Maude Delap (1866 - 1953)
Most people have had an encounter with a jellyfish, while out for a walk along the beach or swimming in the sea. Surprisingly, jellyfish are extremely resilient creatures.
They have no bones, so jellyfish fossils are rare, but some do exist as impressions. Did you know that jellyfish have been on Earth for over 500 million years? In other words, these blobs of jelly existed long before, during and after the giant dinosaurs that roamed the planet.
Jellyfish don’t need organs like we have, such as a brain, stomach, or lungs. Although they are simple, they do have their own unique features. Their infamous stinging cells or nematocysts are an adaptation on their tentacles to help them catch prey. True jellyfish or, scyphozoa, are large bell-shaped animals that can reach a width of 1.8 metres in diameter.
Ireland regularly records six types of true jellyfish around the coast, including the moon jellyfish, compass jellyfish, barrel jellyfish, mauve stinger, blue jellyfish and the Lion’s mane. With warming oceans, it’s likely that jellyfish are here to stay, as they are one of the species adapting to human-influenced climate change. The warmer water gives a boost to developing ‘baby’ jellyfish, resulting in large numbers or blooms.

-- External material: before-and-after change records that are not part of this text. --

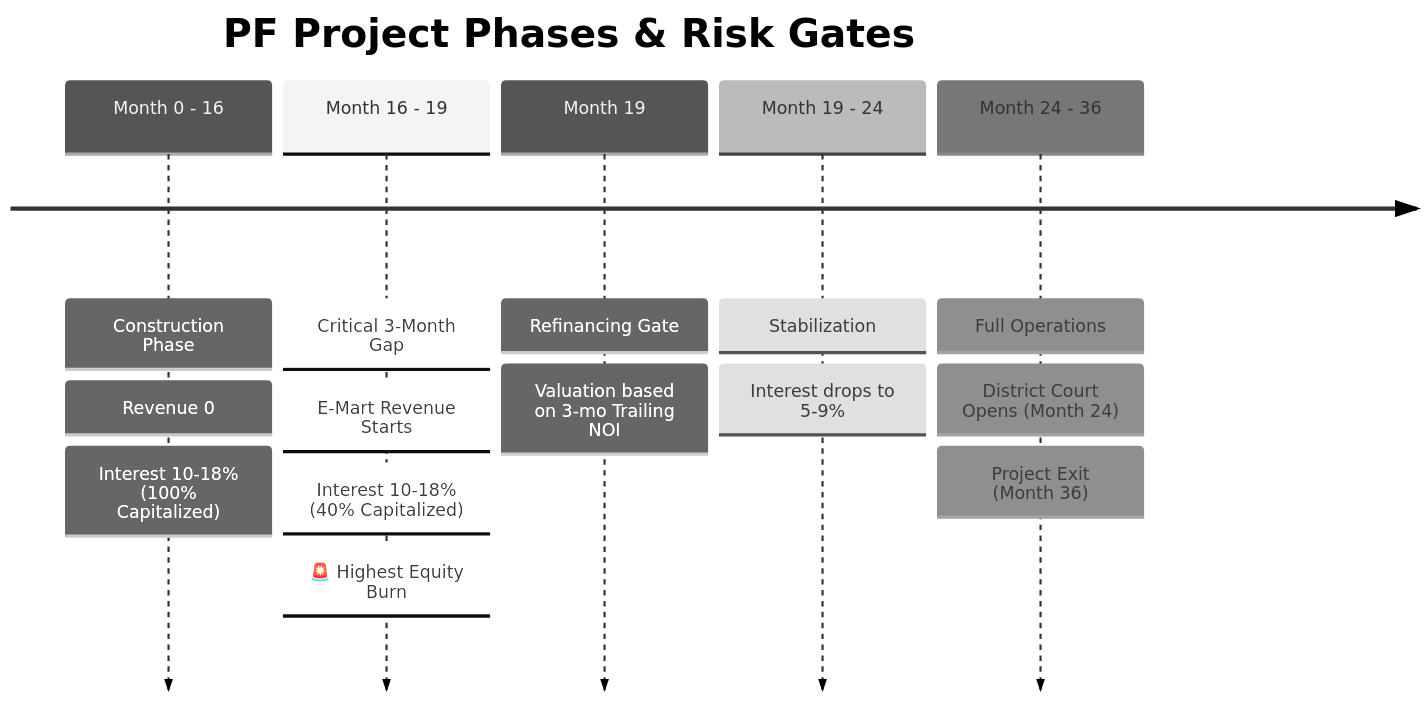
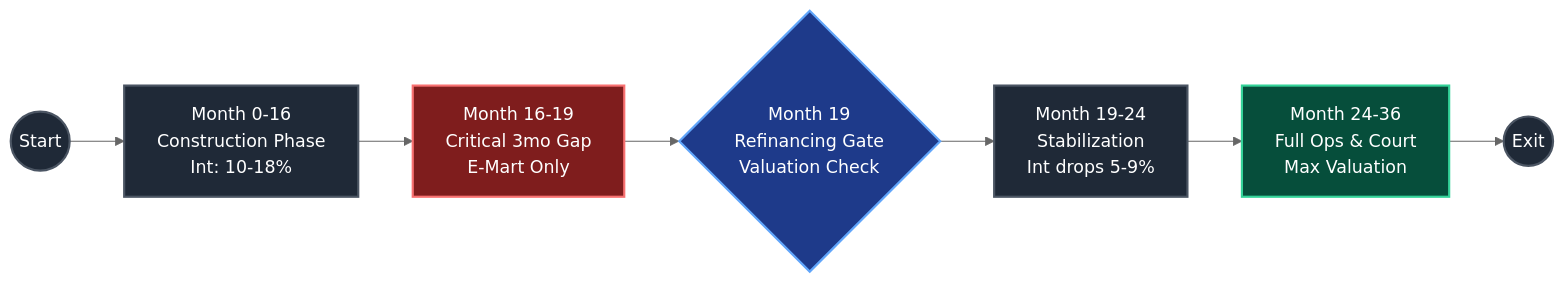
The first of 2 diagrams in README.md (aestim/real-estate-pf-liquidity-risk), drawn with Mermaid (neutral theme) before and after one commit.

````diff
--- a/README.md
+++ b/README.md
@@ -67,18 +67,14 @@
 ```mermaid
-timeline
-    title PF Project Phases & Risk Gates
-    Month 0 - 16 : Construction Phase
-                 : Revenue 0
-                 : Interest 10-18% (100% Capitalized)
-    Month 16 - 19 : Critical 3-Month Gap
-                  : E-Mart Revenue Starts
-                  : Interest 10-18% (40% Capitalized)
-                  : 🚨 Highest Equity Burn
-    Month 19 : Refinancing Gate
-             : Valuation based on 3-mo Trailing NOI
-    Month 19 - 24 : Stabilization
-                  : Interest drops to 5-9%
-    Month 24 - 36 : Full Operations
-                  : District Court Opens (Month 24)
-                  : Project Exit (Month 36)
+flowchart LR
+    classDef default fill:#1f2937,stroke:#4b5563,stroke-width:2px,color:#fff
+    classDef danger fill:#7f1d1d,stroke:#f87171,stroke-width:2px,color:#fff
+    classDef gate fill:#1e3a8a,stroke:#60a5fa,stroke-width:2px,color:#fff
+    classDef success fill:#064e3b,stroke:#34d399,stroke-width:2px,color:#fff
+
+    Start((Start)) --> Const[Month 0-16<br/>Construction Phase<br/>Int: 10-18%]
+    Const --> Gap[Month 16-19<br/>Critical 3mo Gap<br/>E-Mart Only]:::danger
+    Gap --> Refi{Month 19<br/>Refinancing Gate<br/>Valuation Check}:::gate
+    Refi --> Stab[Month 19-24<br/>Stabilization<br/>Int drops 5-9%]
+    Stab --> Ops[Month 24-36<br/>Full Ops & Court<br/>Max Valuation]:::success
+    Ops --> Exit((Exit))
 ```
````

At the National Museum of Ireland – Natural History, we have jellyfish displayed in the Irish Room on the ground floor. Since jellyfish are mostly made up of water there is no such things as jellyfish taxidermy. In museums, jellyfish are preserved as ‘Wet Collections’ in jars of liquid spirit. This spirit mixture makes them resilient from decay and means they can be used in on-going important scientific research.

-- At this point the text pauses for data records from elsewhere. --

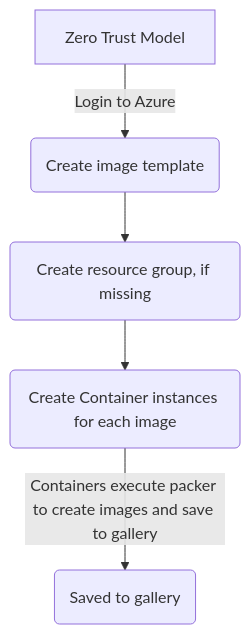
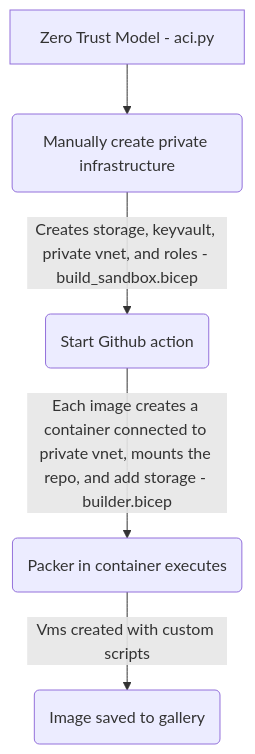
One commit to Azure/dev-box-images changed the fourth of 4 diagrams in README.md. Above: the diagram before and after it, drawn with Mermaid. The commit also changed other lines of this file and 3 other files, not shown here.

````diff
--- a/README.md
+++ b/README.md
@@ -187,7 +187,7 @@
 ```mermaid
 graph TD
-    A[Zero Trust Model] --> |Login to Azure| B(Create image template)
-    B --> C(Create resource group, if missing)
-    C --> D(Create Container instances for each image)
-    D --> |Containers execute packer to create images and save to gallery |E(Saved to gallery)
+    A[Zero Trust Model - aci.py] --> B(Manually create private infrastructure)
+    B --> | Creates storage, keyvault, private vnet, and roles - build_sandbox.bicep | C(Start Github action)
+    C --> | Each image creates a container connected to private vnet, mounts the repo, and add storage - builder.bicep| D(Packer in container executes)
+    D --> | Vms created with custom scripts | E(Image saved to gallery)
 ```
````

Another way of displaying jellyfish in a museum setting is with the use of models. The Museum holds over 500 unique glass models of sea creatures (image included) made in the late 1800’s by father and son team, Leopold and Rudolf Blaschka. One and a half centuries later and these fragile, yet resilient models showcase some of the world’s finest masterpieces in glasswork.
Maude Delap (1866 – 1953)
Maude Delap was an Irish woman and self-trained marine scientist. Based on Valencia Island, Co. Kerry, she spent her life working in her home laboratory, recording experiments on marine-life in home-made sea aquariums. As a woman she was not provided with a formal education but through personal resilience, she educated herself becoming the first person in the world to breed jellyfish in captivity and observe their complex lifecycles. Maude, was one of many scientists that donated animals to the Museum’s scientific collection of over 2 million specimens.